Mason’s Travel is a family-run Destination Management Company established in 1972 and is today the most dynamic and innovative ground handling operator in Seychelles. Can you tell us how your company has changed over time and what drove such changes?
Well, the core competencies of the company have always remained the same. Principally, the business was started by my mother and she is probably recognized as one of the main pioneers of tourism in Seychelles. The start of Mason’s Travel coincided with the official opening of the Seychelles International Airport thus the real growth of tourism in Seychelles. We started off by assisting with a few bookings for hotels, we were the pioneers that started some tours and excursions especially into the marine park at that time. During that period Mahe was the main island that developed the first hotels, whilst Praslin and La Digue had a few guesthouses and were less developed and accessible; we managed to offer excursions to Praslin and La Digue and the business has grown from that.
We have become the specialists in the logistics of island hopping. In terms of arranging the hotel reservations in planning their trip, ground handling once the client is here, transfers during their stay, customer service, basically making sure everything happens smoothly, whether they are moving from one island to another.
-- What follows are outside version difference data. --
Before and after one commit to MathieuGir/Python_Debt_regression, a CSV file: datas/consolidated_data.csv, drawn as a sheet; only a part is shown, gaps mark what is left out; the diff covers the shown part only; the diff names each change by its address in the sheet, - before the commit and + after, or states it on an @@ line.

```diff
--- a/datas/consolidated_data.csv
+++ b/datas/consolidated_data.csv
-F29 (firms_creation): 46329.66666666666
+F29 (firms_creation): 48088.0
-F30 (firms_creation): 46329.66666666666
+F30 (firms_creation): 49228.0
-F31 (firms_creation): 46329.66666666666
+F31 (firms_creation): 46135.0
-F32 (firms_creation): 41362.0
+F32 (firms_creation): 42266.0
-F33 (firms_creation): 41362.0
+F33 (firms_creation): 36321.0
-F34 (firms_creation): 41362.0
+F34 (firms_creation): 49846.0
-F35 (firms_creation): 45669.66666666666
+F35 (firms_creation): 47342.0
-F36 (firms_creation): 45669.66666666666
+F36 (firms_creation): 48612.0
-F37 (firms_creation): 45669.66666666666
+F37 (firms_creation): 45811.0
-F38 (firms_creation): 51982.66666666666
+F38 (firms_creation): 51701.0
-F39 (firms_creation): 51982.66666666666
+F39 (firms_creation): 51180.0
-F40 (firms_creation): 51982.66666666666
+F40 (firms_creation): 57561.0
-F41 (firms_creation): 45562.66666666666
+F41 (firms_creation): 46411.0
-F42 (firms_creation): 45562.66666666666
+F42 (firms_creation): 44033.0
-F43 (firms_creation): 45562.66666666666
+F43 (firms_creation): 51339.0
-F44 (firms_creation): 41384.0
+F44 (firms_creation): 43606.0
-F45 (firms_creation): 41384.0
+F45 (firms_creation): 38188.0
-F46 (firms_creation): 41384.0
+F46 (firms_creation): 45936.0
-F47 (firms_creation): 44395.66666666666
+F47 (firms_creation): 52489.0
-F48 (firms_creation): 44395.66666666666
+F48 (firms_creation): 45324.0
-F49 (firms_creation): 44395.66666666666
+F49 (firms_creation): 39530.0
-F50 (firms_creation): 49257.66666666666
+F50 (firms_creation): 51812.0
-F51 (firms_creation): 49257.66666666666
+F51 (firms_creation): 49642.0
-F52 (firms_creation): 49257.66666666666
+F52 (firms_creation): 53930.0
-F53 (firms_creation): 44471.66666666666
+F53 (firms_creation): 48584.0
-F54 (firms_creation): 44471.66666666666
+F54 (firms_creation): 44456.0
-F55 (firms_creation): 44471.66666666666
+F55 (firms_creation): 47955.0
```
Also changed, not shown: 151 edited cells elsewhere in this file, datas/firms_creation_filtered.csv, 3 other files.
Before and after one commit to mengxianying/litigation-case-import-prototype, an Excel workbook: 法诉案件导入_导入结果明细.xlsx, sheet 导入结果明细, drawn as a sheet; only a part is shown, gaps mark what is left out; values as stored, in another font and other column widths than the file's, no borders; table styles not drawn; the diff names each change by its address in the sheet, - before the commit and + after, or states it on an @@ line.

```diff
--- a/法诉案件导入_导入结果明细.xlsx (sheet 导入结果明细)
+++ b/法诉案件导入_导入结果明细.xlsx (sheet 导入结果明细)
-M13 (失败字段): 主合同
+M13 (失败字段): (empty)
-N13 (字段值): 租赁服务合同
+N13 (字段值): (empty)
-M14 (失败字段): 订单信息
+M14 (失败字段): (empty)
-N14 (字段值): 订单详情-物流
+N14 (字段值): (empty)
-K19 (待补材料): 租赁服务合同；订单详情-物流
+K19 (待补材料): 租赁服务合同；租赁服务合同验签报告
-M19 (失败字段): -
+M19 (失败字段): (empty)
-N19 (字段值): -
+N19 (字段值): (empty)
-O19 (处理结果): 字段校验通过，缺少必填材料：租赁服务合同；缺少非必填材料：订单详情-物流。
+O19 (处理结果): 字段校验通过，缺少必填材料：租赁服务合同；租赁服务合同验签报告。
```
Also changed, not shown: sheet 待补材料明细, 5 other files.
Today we have offices on all main three islands as well as over 300 staff. Ultimately, we spend a lot of our time traveling and marketing the destination which is one of our key roles. We help travel agencies and tour operators with training, identifying right products for their clients and assisting them where required. We help them match clients with specific hotels because not everybody has the same clientele. We work just as much with the high-end hotels as we do with the small guesthouses. Growth over the years has been tremendous, starting with only a handful of staff, but our success is hinged on the consistency and the commitment that we have, our mutual drive to put Seychelles first.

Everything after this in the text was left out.